7 Things Evangelicals Can Learn from the Liturgical Church

Why do evangelicals ignore ancient church history? Why do nondenominational churches reject liturgy? Why is there such a gap between American evangelicalism and global Christianity? //
7 Things Evangelicals Can Learn from the Liturgical Church
When I was rebranding this blog, I wanted to include the term “liturgy” in my tag line. But my multi-faith writers’ group quickly said no. Liturgy, they said, was synonymous with Catholicism. I countered liturgy simply meant “the work of the people”, as in

  • our habits,
  • the intentional environment we create,
  • our patterns, and
  • the way we worship through the consistent choices we make daily.

Everything we routinely do is our liturgy, I argued. Besides, even in the context of church, Catholics do not own the term. Many Protestant worship services contain liturgical elements. My colleagues dissuaded me. I compromised, concluded I’ve spent too much time reading the dictionary, and went with the word “rhythms” instead.

But the exchange stayed with me, and I haven’t been able to stop asking questions. (I still like the word “liturgy.”) Why do we tend to think liturgy is Catholic? Don’t even the most seeker-friendly emergent evangelical churches practice many repetitive liturgies of their own invention — for example, in the distinct and recognizable way a worship team continues to play chords and pluck guitar strings while the leader transitions from singing to prayer at the end of the first set of songs, every single week?

Why are so many Christians determined to reinvent and rename the entire church experience, swapping out every term for something more relevant and hip?
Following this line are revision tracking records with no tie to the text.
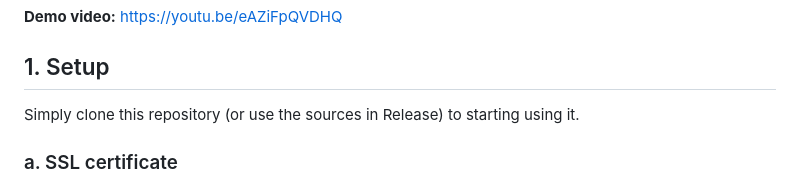
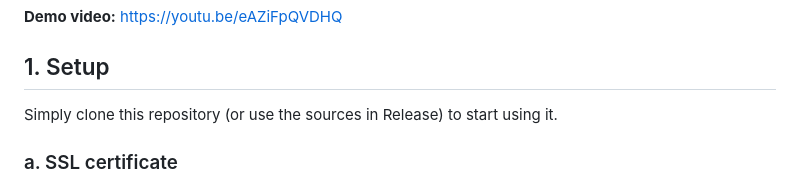
Before and after one commit to nvakiet/PlacesRemember, a Markdown page: README.md, the part around the change. Drawn GitHub-style.

Commit message:
Update README to fix minor grammar mistake

```diff
--- a/README.md
+++ b/README.md
@@ -6,7 +6,7 @@ I made this website to practice web development using a basic web stack of: Djan
 **Demo video:**  [https://youtu.be/eAZiFpQVDHQ](https://youtu.be/eAZiFpQVDHQ)
 
 ## 1. Setup
-Simply clone this repository (or use the sources in Release) to starting using it.
+Simply clone this repository (or use the sources in Release) to start using it.
 ### a. SSL certificate
 The web app has been configured to run on HTTPS protocol due to Facebook API requirement so you need an SSL certificate. If you already have a domain name for your public IP (such as [NoIP](https://www.noip.com/) domains), you can use [Let's Encrypt](https://letsencrypt.org/) + [Certbot](https://certbot.eff.org/) to get free SSL certification for your domain. If you want to run on a local development environment (i.e localhost), you can use [mkcert](https://github.com/FiloSottile/mkcert) to make a self-signed certification.
 
```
Why do evangelicals shun the concise ancient creeds and write forty-page Statements of Faith instead? (Seriously, why?)

Why do American evangelicals think there’s an inverse relationship between the quantity of art in a church in the the quantity of holiness? Why is “church art” dismissed as religious in non-denominational circles?

Has America’s history of intense individualism really had that much effect on the way we view worship? (In other words, can we blame our uniquely-American hangups on the Puritans?)

Continue reading “7 Things Evangelicals Can Learn from the Liturgical Church”